The built environment of cities provide a ‘space’ for creating opportunities of social interaction. However, it is the presence of people that transforms a space into a ‘successful place’. The works of Jane Jacobs and William H. Whyte brought about the discussions towards understanding the human experience of cities. Their work suggested that people enjoy places that they can engage with.
“Cities have the capability of providing something for everybody, only because, and only when, they are created by everybody.” – Jane Jacobs
“What attracts people most, it would appear, is other people” – William H. Whyte
Through their work, the concept of placemaking gained prominence in the 1960s. Placemaking is a tool as well as a process of shaping public realm, through a people-centric design and a bottom-up approach. The premise is to improve the shared value of public realm, making it accessible, inclusive and safe. Placemaking creates quality places, that are inclusive of physical, cultural and social identities of the local community.
Master plans are developed with a vision to improve city life. However, they fall short of the concept that cities are experienced at the human scale. Master plans create open spaces in the city, but the challenge of activating these spaces to create opportunities of engagement remains unaddressed. A method to create, evolve and sustain ‘active places’ needs to be integrated in the system. The concept of placemaking, therefore, is an important aspect in the planning and design of cities today.
Spanish Steps, Rome © Raúl Alejandro Rodríguez
Asking the right questions while designing can help strengthen the connection between people and places.
The physical as well as visual accessibility of a place makes it noticeable to people. Places that are well-connected and noticeable are safe. However, it is important to understand the scale of a space in order to identify the type of accessibility that it requires. While city-level places benefit from their proximity to public transport, neighbourhood-level places benefit from their linkage to the main neighbourhood street, and cluster-level places benefit from their visual connectivity to the surrounding built form.
St Peter's Square, Rome © Andrew Shaw
People visit places for work, recreation, social purposes. However, a major driving force in determining the purpose of a place lies in its surrounding context. A close study of the existing uses in the surroundings inform the needs and demands of the area and its people. While recreational places may prioritise leisure seating, shopping streets prioritise a visually-engaging pedestrian experience. The need of the neighbourhood and the city are varied and must be acknowledged when designing the place for a purpose.
Paley Park, New York © Tom Klein
Places that are exclusive to a particular user-group become redundant for the community. In order to design places that provide something for everybody, it is essential to adopt a people-centric approach that determines the demands of the entire community. While one user-group may require a leisure seating, the other may require a jogging track, or commercial kiosks. An inclusive place with a variety of activities allows people to create their own experiences. They become places to meet new people, old friends, family, they grow into the ‘go-to’ places of the city.
Trafalgar Square, London © Sura Ark
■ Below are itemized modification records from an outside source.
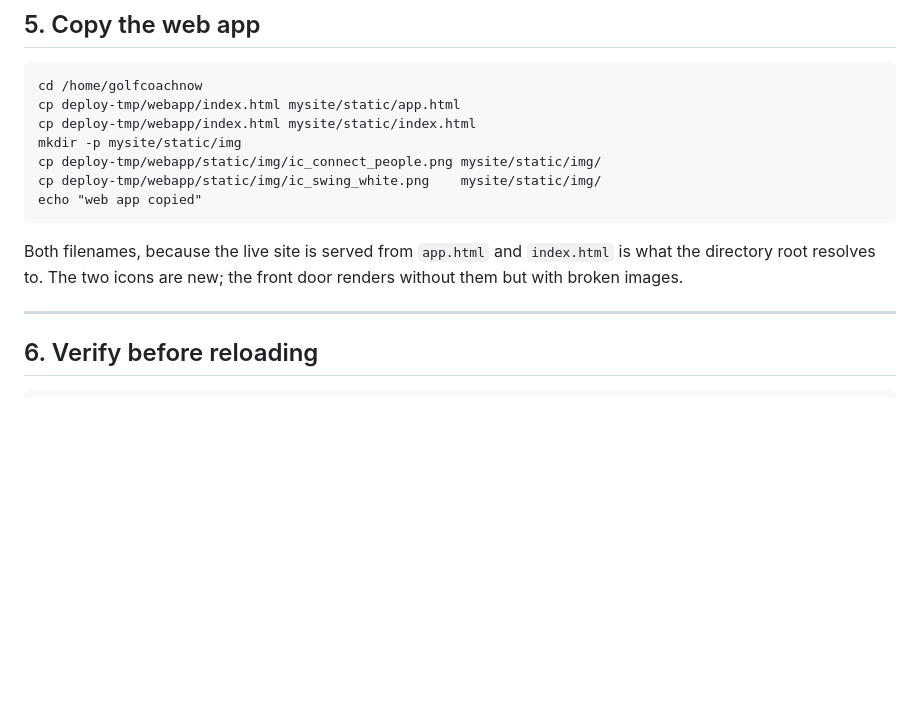
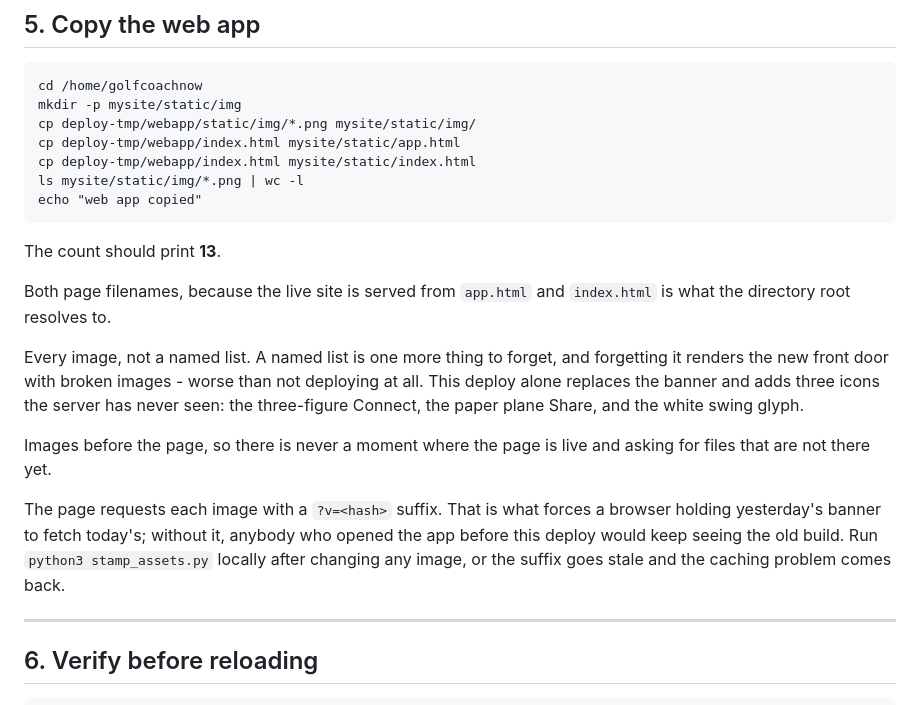
Before and after one commit to zumbaking7-ux/GolfCoachNow, a Markdown page: DEPLOY.md, the part around the change. GitHub-like rendering; blank space fills up the shorter version.

Commit message:
Make the deploy carry every image, not a named list
The web step copied two icons by name. That was right when it was written
and wrong by this morning: the banner has been replaced and a third icon
added since, and neither was in the list.

A named list is one more thing to forget, and forgetting it renders the
new front door with broken images - a worse outcome than not deploying.
It copies the whole directory now, with a count to check against.

Images before the page, so the page is never live and asking for files
that have not arrived.

````diff
--- a/DEPLOY.md
+++ b/DEPLOY.md
@@ -133,17 +133,33 @@ there before.
 
 ```
 cd /home/golfcoachnow
+mkdir -p mysite/static/img
+cp deploy-tmp/webapp/static/img/*.png mysite/static/img/
 cp deploy-tmp/webapp/index.html mysite/static/app.html
 cp deploy-tmp/webapp/index.html mysite/static/index.html
-mkdir -p mysite/static/img
-cp deploy-tmp/webapp/static/img/ic_connect_people.png mysite/static/img/
-cp deploy-tmp/webapp/static/img/ic_swing_white.png    mysite/static/img/
+ls mysite/static/img/*.png | wc -l
 echo "web app copied"
 ```
 
-Both filenames, because the live site is served from `app.html` and
-`index.html` is what the directory root resolves to. The two icons are new; the
-front door renders without them but with broken images.
+The count should print **13**.
+
+Both page filenames, because the live site is served from `app.html` and
+`index.html` is what the directory root resolves to.
+
+Every image, not a named list. A named list is one more thing to forget, and
+forgetting it renders the new front door with broken images - worse than not
+deploying at all. This deploy alone replaces the banner and adds three icons
+the server has never seen: the three-figure Connect, the paper plane Share,
+and the white swing glyph.
+
+Images before the page, so there is never a moment where the page is live and
+asking for files that are not there yet.
+
+The page requests each image with a `?v=<hash>` suffix. That is what forces a
+browser holding yesterday's banner to fetch today's; without it, anybody who
+opened the app before this deploy would keep seeing the old build. Run
+`python3 stamp_assets.py` locally after changing any image, or the suffix goes
+stale and the caching problem comes back.
 
 ---
 
````
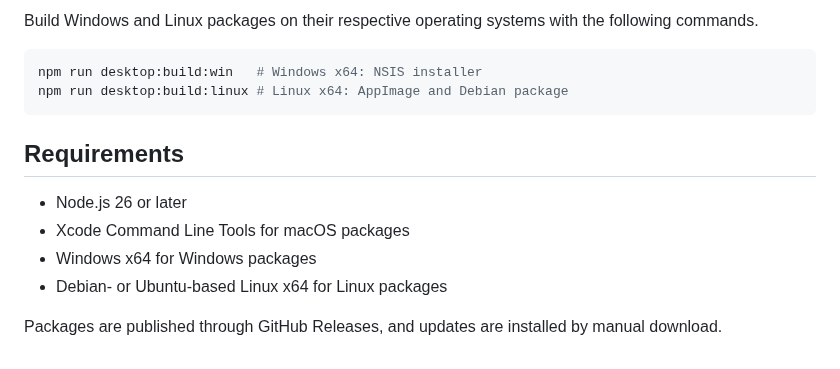
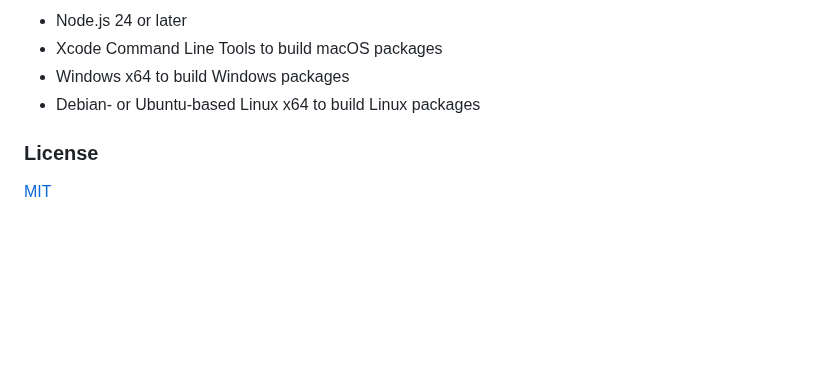
Before and after one commit to ottijp/riffturn, a Markdown page: README.md, the part around one of its changes. Drawn GitHub-style; blank space fills up the shorter version.

````diff
--- a/README.md
+++ b/README.md
@@ -23,16 +57,9 @@ On macOS, this creates a DMG. When a Developer ID certificate is available in th
 
-Build Windows and Linux packages on their respective operating systems with the following commands.
+- Node.js 24 or later
+- Xcode Command Line Tools to build macOS packages
+- Windows x64 to build Windows packages
+- Debian- or Ubuntu-based Linux x64 to build Linux packages
 
-```sh
-npm run desktop:build:win   # Windows x64: NSIS installer
-npm run desktop:build:linux # Linux x64: AppImage and Debian package
-```
+### License
 
-## Requirements
-
-- Node.js 26 or later
-- Xcode Command Line Tools for macOS packages
-- Windows x64 for Windows packages
-- Debian- or Ubuntu-based Linux x64 for Linux packages
-
-Packages are published through GitHub Releases, and updates are installed by manual download.
+[MIT](LICENSE.txt)
````
Also changed, not shown: other parts of README.md (+39 -5 lines), README-ja.md (added, +65 -0 lines), docs/images/main-screen.png (added).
The above three aspects; location, purpose and experience, come together to determine the spatial and temporal dynamic of a place. Places that offer a purpose of visit, and a variety of user-group engagement, are active and hence, safe places. While daily activity in a place can be determined by the symbiosis of its functions, it is essential to incorporate flexibility in order to accommodate ephemeral community activities as and when needed. Places that provide flexibility in the nature of its functions develop a sense of belonging for its people.
Maeklong Railway Market, Bangkok © www.viator.com
These questions help determine the character and identity of a place. It can become a key tool in transforming physical spaces into ‘places’ that are centred around people’s demands. Addressing these questions brings into focus the importance of context and scale of a place. Contextual analysis determines the needs and demands of the community, establishes a relevant purpose for the place, and therefore defines its character. Additionally, scale of the place determines the nature of its interaction with built surroundings, as well as the possibilities of interaction amongst people. Community is at the core of placemaking and when people’s demands are catered for, places thrive.